*** Opening Entries provided ***

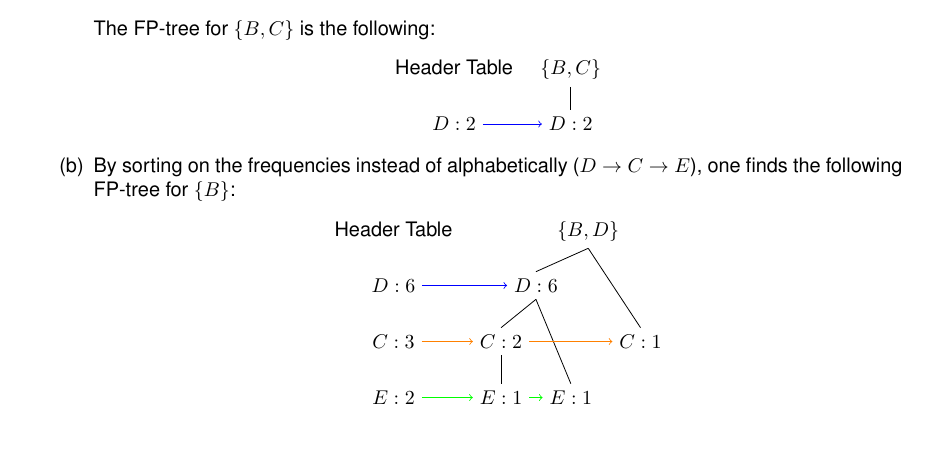
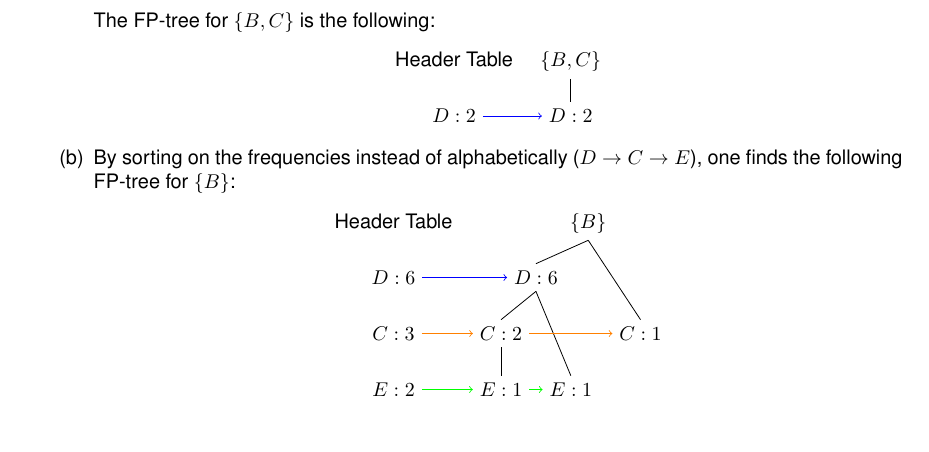
Before and after one commit to Peiffap/lingi2364-solutions, a LaTeX document (tp2/seance_2_sols.tex): part of page 2 of 4, cut so that both start at the same text. Compiled offline with LaTeX, dvips and Ghostscript.

Commit message:
TP 2: Fix wrong itemset in 2b FP-tree

```diff
--- a/tp2/seance_2_sols.tex
+++ b/tp2/seance_2_sols.tex
@@ -230,7 +230,7 @@
 							]
 						]
 					]
-					[\(\bd\), no edge, name=root
+					[\(\{B\}\), no edge, name=root
 						[\(D : 6\), tier=d, name=d1
 							[\(C : 2\), tier=c, name=c1
 								[\(E : 1\), tier=e, name=e1]
```
Also changed, not shown: tp2/seance_2_sols.pdf.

*** Closing Entries provided ***

■ **Work instruction**
Return the preceding entries exactly, each word as given, but leave out any picture.

■ **Answer section**
Before and after one commit to Peiffap/lingi2364-solutions, a LaTeX document (tp2/seance_2_sols.tex): part of page 2 of 4, cut so that both start at the same text. Compiled offline with LaTeX, dvips and Ghostscript.

Commit message:
TP 2: Fix wrong itemset in 2b FP-tree

```diff
--- a/tp2/seance_2_sols.tex
+++ b/tp2/seance_2_sols.tex
@@ -230,7 +230,7 @@
 							]
 						]
 					]
-					[\(\bd\), no edge, name=root
+					[\(\{B\}\), no edge, name=root
 						[\(D : 6\), tier=d, name=d1
 							[\(C : 2\), tier=c, name=c1
 								[\(E : 1\), tier=e, name=e1]
```
Also changed, not shown: tp2/seance_2_sols.pdf.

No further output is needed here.